Time of possession is a fraud. It is a fraud for these reasons:

  • You cannot "keep the ball away from your opponent" any more than a basketball team can keep the ball away from their opponent. When you score or turn the ball over, they get the ball back, no exceptions. Unless you attempt an onside kick, your opponent is getting the ball back after you're done with it. They will have the exact same number of possessions you do, plus or minus one depending on end-of-half and end-of-game hijinks.
  • It describes the actions of teams after they acquire a big lead and not what they do to get said lead. One of the primary reasons Michigan is #1 in time of possession: they've jumped out to massive leads in many games and cruised home. Opponents like Michigan State and Notre Dame have spent entire halves in a spread hurry-up emphasizing quick movement of the ball. Meanwhile, Michigan leisurely pounds the ball into the line until the game is over. Result: in the second half Michigan three-and-outs can take more time than 80-yard touchdown drives by the opponent. This is hugely distorting and tells us nothing more than "Michigan has a big lead."
  • It places undue emphasis on the run game. Michigan features a crushing ground game and a crushing run defense. Result: lots of Michigan runs and very few opponent runs. This naturally helps TOP, but the reason Michigan is good isn't because they possess the ball for relatively large amounts of time but rather those crushing units. Time of possession obscures the real reasons for Michigan's success.
The reason TOP is historically significant is that before, passing was losing. The game was on the ground and even Anthony Carter was a freakish sideshow to the real meat of the game in the trenches. As passing attacks have gotten more efficient, the relative importance of running has come down.

There is still a kernel of truth in TOP: if you have a dominant run game and a dominant run defense you're going to be a good team because you'll hardly ever find yourself in third and long and your opponents will with frequency. Passing is fundamentally higher variance (more incompletions, more 15 yard gains, fewer three yard gains) than rushing and if you are very good at something low variance you will be very good -- consistently good -- indeed. But the amount of time you have the ball doesn't matter. It's what you do with it when you have it.

Basketball is slowly moving away from raw numbers in favor of rates.

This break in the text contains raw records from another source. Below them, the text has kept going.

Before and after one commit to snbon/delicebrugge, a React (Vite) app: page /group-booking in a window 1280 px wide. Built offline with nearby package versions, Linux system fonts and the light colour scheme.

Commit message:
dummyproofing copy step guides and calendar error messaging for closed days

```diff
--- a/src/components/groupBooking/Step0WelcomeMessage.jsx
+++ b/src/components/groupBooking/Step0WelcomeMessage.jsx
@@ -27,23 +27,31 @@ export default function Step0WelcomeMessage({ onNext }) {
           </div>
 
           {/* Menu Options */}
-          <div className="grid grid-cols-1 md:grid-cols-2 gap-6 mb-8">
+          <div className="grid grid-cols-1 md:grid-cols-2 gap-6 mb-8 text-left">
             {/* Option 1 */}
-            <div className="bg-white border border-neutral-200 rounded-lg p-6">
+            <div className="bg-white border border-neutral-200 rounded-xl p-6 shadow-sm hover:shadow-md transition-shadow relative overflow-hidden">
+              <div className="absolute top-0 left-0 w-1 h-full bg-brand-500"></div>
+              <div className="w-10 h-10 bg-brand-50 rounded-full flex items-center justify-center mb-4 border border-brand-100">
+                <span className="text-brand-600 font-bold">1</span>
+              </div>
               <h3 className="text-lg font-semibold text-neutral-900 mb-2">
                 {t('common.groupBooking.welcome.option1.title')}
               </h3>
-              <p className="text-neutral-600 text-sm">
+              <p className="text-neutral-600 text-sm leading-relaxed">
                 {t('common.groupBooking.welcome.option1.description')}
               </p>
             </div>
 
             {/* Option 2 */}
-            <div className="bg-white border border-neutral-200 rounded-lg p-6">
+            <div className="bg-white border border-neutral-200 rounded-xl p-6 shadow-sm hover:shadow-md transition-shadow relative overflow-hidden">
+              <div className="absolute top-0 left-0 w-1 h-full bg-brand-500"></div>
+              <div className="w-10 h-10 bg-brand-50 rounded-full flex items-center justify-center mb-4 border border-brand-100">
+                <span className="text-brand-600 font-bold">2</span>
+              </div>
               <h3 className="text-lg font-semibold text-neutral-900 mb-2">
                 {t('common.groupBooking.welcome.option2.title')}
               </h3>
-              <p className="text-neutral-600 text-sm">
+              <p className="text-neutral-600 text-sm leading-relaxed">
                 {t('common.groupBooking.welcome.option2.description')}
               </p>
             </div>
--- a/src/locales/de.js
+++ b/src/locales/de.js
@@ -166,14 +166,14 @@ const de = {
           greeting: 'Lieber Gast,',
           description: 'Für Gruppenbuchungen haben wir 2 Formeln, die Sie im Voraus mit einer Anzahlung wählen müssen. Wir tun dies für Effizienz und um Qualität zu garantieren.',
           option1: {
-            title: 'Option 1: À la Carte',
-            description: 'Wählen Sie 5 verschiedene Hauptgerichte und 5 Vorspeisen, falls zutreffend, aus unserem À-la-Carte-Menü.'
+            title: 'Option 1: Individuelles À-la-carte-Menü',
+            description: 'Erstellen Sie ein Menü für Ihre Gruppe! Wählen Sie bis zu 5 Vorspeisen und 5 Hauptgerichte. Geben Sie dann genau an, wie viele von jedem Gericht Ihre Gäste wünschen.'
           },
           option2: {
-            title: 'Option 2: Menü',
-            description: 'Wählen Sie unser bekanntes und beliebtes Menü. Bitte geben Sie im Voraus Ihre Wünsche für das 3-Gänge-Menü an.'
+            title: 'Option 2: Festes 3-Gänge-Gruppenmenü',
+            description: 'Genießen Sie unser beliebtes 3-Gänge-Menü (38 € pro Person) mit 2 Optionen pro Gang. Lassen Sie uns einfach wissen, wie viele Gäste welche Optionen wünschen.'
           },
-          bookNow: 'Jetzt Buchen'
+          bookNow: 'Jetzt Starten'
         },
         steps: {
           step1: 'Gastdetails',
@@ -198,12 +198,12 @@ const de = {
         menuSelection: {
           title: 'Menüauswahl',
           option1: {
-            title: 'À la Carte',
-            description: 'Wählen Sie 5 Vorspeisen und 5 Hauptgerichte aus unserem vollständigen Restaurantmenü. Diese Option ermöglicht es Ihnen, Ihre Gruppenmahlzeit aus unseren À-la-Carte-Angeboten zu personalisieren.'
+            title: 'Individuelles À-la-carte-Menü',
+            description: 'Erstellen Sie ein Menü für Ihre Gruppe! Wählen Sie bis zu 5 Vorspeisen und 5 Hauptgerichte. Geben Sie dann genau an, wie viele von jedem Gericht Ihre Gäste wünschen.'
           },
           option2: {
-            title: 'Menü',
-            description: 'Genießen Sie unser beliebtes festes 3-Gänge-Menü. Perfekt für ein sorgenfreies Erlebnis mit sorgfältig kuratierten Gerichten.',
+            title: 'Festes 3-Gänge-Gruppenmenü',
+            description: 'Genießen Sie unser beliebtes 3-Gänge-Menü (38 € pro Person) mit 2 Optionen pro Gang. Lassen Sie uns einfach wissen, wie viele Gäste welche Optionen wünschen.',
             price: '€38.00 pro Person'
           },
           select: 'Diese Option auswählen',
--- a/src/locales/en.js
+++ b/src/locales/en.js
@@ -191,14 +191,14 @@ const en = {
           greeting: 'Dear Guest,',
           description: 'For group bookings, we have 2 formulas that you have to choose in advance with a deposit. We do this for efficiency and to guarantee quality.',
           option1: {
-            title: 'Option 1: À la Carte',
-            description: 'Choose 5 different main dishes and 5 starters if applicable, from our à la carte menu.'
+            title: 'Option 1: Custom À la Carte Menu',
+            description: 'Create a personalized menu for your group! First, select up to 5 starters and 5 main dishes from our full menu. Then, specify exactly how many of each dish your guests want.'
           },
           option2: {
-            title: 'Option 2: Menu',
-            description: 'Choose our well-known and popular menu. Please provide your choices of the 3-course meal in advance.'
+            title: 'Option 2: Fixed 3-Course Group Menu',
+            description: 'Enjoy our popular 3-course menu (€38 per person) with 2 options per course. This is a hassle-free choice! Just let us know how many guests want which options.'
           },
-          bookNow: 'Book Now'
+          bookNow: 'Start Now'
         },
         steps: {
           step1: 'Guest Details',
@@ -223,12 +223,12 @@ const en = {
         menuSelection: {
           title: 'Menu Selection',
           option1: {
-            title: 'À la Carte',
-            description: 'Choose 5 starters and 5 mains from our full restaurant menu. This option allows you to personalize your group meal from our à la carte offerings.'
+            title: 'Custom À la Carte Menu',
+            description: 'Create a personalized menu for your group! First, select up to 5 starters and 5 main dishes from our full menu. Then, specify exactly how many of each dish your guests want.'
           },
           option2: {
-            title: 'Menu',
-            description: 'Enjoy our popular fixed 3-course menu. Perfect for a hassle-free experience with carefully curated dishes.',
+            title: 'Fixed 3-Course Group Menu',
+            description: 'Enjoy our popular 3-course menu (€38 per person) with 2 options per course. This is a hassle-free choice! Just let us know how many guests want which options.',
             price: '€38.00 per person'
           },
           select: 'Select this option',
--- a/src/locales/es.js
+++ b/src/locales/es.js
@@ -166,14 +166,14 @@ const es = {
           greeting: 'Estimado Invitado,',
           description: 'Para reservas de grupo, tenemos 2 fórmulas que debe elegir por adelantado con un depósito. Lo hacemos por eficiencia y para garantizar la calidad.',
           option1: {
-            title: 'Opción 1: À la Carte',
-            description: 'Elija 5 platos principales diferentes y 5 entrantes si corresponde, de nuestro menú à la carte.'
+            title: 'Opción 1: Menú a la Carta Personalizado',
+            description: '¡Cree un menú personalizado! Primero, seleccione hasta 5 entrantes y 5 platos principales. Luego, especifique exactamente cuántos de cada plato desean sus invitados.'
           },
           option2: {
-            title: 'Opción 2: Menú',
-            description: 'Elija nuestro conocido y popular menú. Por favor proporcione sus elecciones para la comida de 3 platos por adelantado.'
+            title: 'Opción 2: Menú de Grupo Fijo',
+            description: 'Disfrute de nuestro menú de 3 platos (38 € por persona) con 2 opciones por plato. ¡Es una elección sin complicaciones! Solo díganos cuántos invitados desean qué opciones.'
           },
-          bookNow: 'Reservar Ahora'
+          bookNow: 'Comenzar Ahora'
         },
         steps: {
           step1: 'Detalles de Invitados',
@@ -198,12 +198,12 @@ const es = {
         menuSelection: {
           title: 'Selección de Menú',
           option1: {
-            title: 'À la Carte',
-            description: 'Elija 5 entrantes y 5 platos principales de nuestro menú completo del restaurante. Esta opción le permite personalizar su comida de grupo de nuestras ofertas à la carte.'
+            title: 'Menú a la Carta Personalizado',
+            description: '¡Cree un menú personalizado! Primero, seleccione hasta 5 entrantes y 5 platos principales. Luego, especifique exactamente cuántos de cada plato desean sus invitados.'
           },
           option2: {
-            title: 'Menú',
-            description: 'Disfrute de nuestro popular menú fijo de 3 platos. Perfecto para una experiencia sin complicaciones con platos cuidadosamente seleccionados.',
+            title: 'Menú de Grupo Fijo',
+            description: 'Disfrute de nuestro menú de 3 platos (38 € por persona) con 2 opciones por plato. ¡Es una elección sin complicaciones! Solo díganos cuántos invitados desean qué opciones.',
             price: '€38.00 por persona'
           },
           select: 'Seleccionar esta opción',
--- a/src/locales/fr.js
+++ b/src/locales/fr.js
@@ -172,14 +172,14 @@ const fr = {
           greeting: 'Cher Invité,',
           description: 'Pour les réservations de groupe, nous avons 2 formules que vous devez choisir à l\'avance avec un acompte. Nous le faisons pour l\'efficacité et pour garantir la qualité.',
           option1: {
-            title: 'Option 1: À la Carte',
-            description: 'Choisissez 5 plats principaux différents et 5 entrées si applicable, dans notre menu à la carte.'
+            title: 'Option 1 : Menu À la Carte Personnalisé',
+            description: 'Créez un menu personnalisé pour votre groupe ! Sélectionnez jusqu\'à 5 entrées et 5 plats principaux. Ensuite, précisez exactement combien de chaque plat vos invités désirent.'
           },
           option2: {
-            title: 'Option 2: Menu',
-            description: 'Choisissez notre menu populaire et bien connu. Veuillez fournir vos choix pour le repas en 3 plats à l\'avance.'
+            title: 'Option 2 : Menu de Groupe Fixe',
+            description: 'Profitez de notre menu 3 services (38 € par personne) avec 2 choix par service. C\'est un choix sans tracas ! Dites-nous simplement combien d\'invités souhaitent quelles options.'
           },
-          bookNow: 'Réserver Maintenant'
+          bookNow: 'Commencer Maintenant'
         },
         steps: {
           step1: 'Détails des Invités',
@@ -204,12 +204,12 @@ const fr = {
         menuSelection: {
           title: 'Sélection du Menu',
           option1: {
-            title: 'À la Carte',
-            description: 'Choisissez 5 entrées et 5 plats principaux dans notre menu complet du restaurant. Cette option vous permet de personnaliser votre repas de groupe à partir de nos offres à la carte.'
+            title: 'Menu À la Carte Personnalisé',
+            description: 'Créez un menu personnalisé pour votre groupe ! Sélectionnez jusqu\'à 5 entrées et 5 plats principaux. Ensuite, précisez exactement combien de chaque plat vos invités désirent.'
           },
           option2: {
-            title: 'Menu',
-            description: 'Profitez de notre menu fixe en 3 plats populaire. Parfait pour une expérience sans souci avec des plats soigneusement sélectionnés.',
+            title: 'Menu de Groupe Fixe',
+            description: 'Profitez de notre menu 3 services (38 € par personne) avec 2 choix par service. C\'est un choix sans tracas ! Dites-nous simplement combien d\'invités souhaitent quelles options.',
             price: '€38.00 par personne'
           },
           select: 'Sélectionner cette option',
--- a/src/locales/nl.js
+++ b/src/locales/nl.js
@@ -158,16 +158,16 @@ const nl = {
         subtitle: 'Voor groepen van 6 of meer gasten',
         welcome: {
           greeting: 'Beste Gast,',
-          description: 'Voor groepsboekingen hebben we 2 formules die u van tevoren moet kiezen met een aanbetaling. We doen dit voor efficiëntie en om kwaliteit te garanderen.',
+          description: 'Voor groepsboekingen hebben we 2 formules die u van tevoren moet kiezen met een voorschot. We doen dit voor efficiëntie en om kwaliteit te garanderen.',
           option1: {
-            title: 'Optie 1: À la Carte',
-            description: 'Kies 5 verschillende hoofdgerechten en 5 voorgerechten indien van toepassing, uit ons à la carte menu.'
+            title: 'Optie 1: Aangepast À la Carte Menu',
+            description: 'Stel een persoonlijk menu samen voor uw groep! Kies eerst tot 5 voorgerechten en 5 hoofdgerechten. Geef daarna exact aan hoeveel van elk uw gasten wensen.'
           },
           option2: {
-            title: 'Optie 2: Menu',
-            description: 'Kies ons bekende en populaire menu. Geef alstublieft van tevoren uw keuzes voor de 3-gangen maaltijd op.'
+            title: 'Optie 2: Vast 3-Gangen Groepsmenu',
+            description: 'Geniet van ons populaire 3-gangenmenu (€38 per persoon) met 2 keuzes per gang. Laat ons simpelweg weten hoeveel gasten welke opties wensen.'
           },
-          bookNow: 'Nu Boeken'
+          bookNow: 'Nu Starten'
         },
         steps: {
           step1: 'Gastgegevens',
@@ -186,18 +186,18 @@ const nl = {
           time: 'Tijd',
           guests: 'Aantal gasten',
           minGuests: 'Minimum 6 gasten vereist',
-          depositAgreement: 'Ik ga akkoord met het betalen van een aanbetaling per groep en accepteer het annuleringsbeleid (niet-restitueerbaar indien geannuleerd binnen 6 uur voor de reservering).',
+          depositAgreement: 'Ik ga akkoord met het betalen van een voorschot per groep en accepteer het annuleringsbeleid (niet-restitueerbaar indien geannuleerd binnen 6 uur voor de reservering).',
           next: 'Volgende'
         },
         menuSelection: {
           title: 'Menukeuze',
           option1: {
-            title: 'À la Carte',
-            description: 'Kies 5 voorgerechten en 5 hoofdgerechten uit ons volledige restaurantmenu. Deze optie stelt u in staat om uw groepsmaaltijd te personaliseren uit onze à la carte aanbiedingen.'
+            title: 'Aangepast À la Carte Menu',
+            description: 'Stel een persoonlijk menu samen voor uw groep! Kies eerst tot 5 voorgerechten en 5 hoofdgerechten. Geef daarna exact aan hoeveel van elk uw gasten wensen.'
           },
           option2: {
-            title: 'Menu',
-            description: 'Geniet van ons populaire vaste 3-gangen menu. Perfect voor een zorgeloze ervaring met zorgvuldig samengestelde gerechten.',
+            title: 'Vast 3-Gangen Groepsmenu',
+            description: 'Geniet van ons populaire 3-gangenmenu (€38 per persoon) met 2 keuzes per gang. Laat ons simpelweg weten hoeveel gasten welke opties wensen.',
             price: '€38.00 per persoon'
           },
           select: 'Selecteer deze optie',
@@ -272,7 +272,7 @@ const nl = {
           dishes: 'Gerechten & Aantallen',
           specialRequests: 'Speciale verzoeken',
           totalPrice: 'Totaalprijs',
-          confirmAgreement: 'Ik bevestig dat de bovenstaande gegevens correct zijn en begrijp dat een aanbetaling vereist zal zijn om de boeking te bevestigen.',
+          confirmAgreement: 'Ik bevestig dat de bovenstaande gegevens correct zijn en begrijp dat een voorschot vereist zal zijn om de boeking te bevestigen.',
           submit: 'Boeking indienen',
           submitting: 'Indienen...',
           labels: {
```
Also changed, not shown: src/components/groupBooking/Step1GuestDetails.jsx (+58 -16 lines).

John Hollinger, Ken Pomeroy, Big Ten Wonk, Dean Oliver, and others have brought forth a Moneyball style statistical revolution, producing stats that encompass more of the game and reflect it more accurately. The fundamental theorem of basketball, as I understand it, is this:
If you score more points per possession than your opponent, you win.
That's obvious, right? It's a tautology. The possession is the atom of basketball. But why, then, are people so often judged by what they do per game when one game may have 60 possessions and another 80? When stat wonks changed the focus from the game to the possession, stats became more illuminating.

Football is a much more complex game, but this is the fundamental theorem of football just as it is for basketball:
If you score more points per possession than your opponent, you win.
The possession is the atom of football, as well, and they can vary even more wildly than they can in a basketball game. Michigan and Minnesota had eight meaningful possessions in their recent game; last year against Northwestern they had more than double that number. And yet the yardage totals ceded were added up in a raw state and presented plainly even though Michigan's defense had twice the opportunities to fail and bend and cede points. And no one ever notices this. In football, the play's the thing, but it's just an electron or a proton or whatever. The possession is the atom.

Wow... uh. Right, this went somewhere far away from TOP. But there you go.